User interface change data
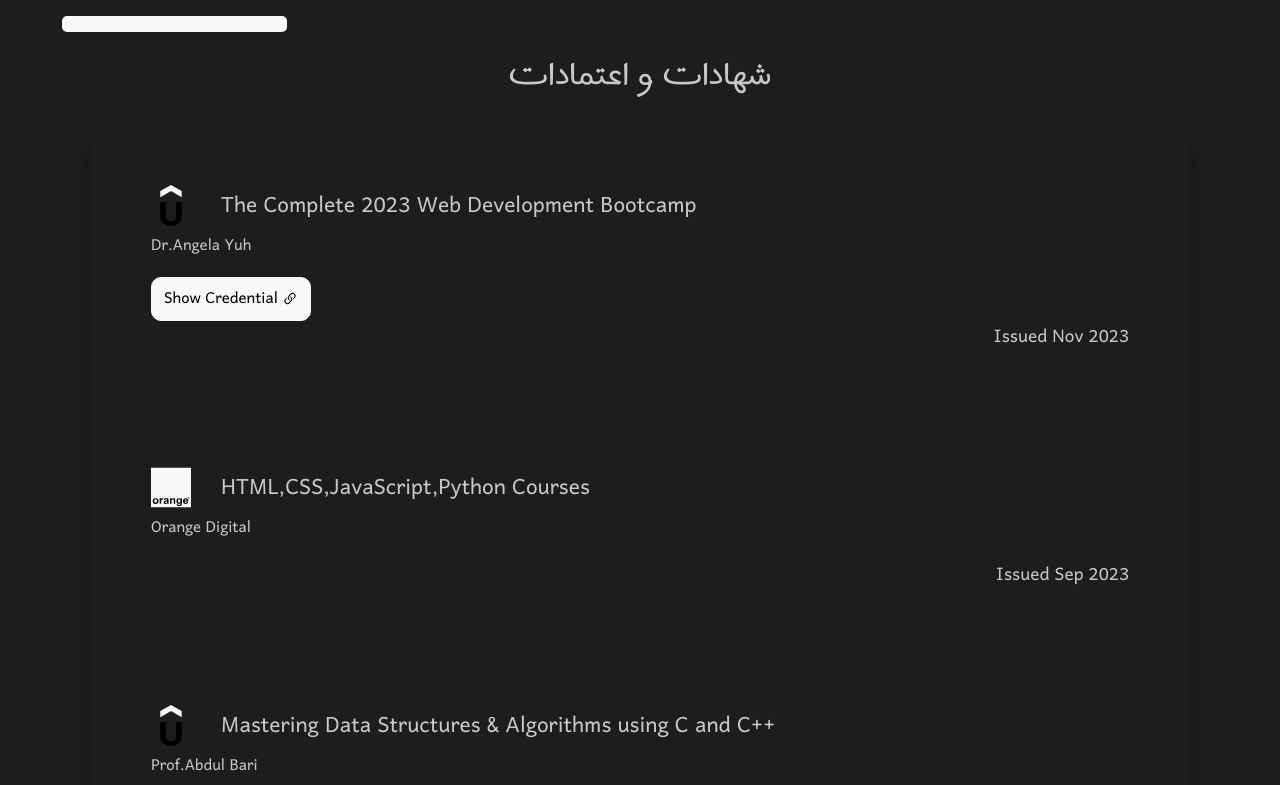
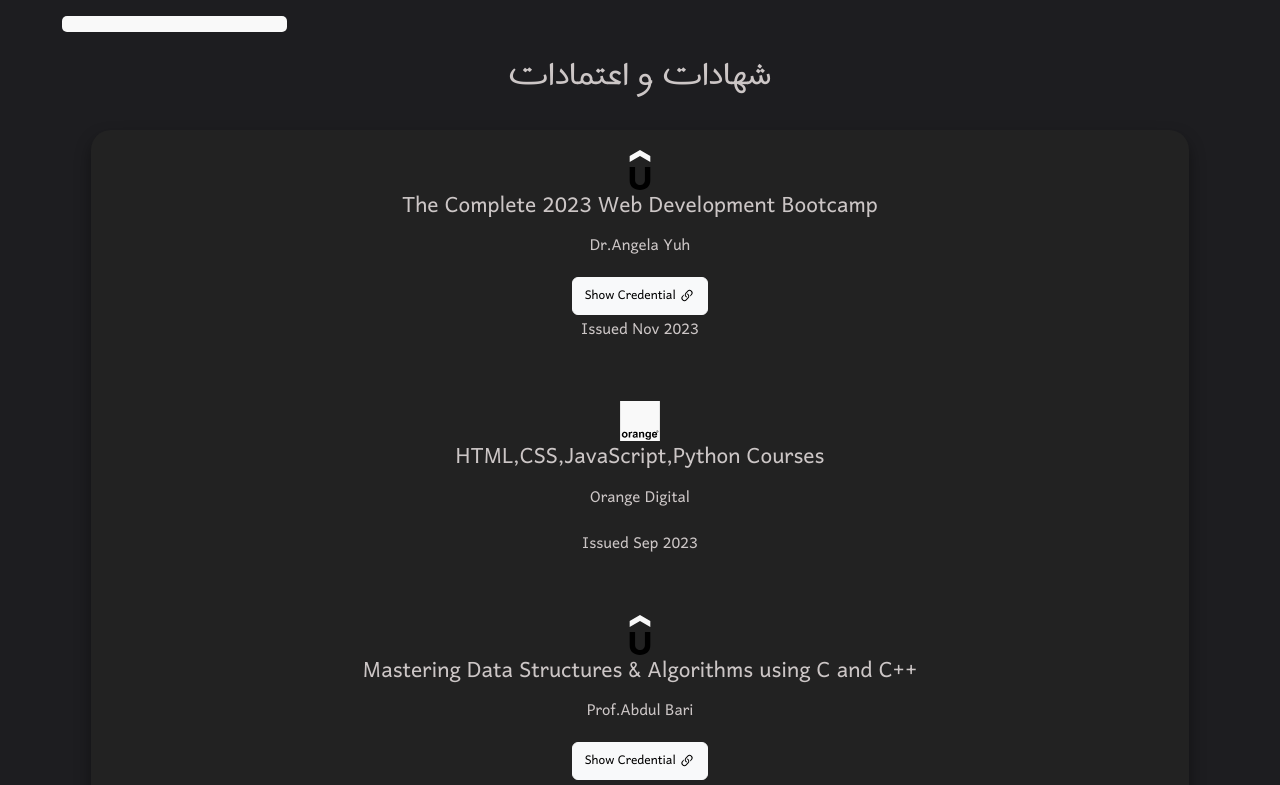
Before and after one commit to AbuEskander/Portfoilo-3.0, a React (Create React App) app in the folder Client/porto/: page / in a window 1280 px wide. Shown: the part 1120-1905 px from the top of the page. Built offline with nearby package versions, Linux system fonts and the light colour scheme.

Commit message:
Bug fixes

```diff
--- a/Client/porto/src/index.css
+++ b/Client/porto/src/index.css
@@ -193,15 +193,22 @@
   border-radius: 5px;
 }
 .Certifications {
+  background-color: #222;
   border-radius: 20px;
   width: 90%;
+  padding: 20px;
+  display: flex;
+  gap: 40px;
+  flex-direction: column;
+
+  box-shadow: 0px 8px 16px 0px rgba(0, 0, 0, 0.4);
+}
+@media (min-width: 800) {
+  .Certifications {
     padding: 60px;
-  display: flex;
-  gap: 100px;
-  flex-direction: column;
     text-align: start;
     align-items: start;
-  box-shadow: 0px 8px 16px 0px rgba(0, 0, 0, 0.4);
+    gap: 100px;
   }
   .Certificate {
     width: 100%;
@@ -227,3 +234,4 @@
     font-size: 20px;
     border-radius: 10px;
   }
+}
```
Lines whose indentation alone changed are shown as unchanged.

• EXERCISE DIRECTIONS:
Without the pictures, print the records in full, exactly as they appear.

• OUTPUT:
Before and after one commit to AbuEskander/Portfoilo-3.0, a React (Create React App) app in the folder Client/porto/: page / in a window 1280 px wide. Shown: the part 1120-1905 px from the top of the page. Built offline with nearby package versions, Linux system fonts and the light colour scheme.

Commit message:
Bug fixes

```diff
--- a/Client/porto/src/index.css
+++ b/Client/porto/src/index.css
@@ -193,15 +193,22 @@
   border-radius: 5px;
 }
 .Certifications {
+  background-color: #222;
   border-radius: 20px;
   width: 90%;
+  padding: 20px;
+  display: flex;
+  gap: 40px;
+  flex-direction: column;
+
+  box-shadow: 0px 8px 16px 0px rgba(0, 0, 0, 0.4);
+}
+@media (min-width: 800) {
+  .Certifications {
     padding: 60px;
-  display: flex;
-  gap: 100px;
-  flex-direction: column;
     text-align: start;
     align-items: start;
-  box-shadow: 0px 8px 16px 0px rgba(0, 0, 0, 0.4);
+    gap: 100px;
   }
   .Certificate {
     width: 100%;
@@ -227,3 +234,4 @@
     font-size: 20px;
     border-radius: 10px;
   }
+}
```
Lines whose indentation alone changed are shown as unchanged.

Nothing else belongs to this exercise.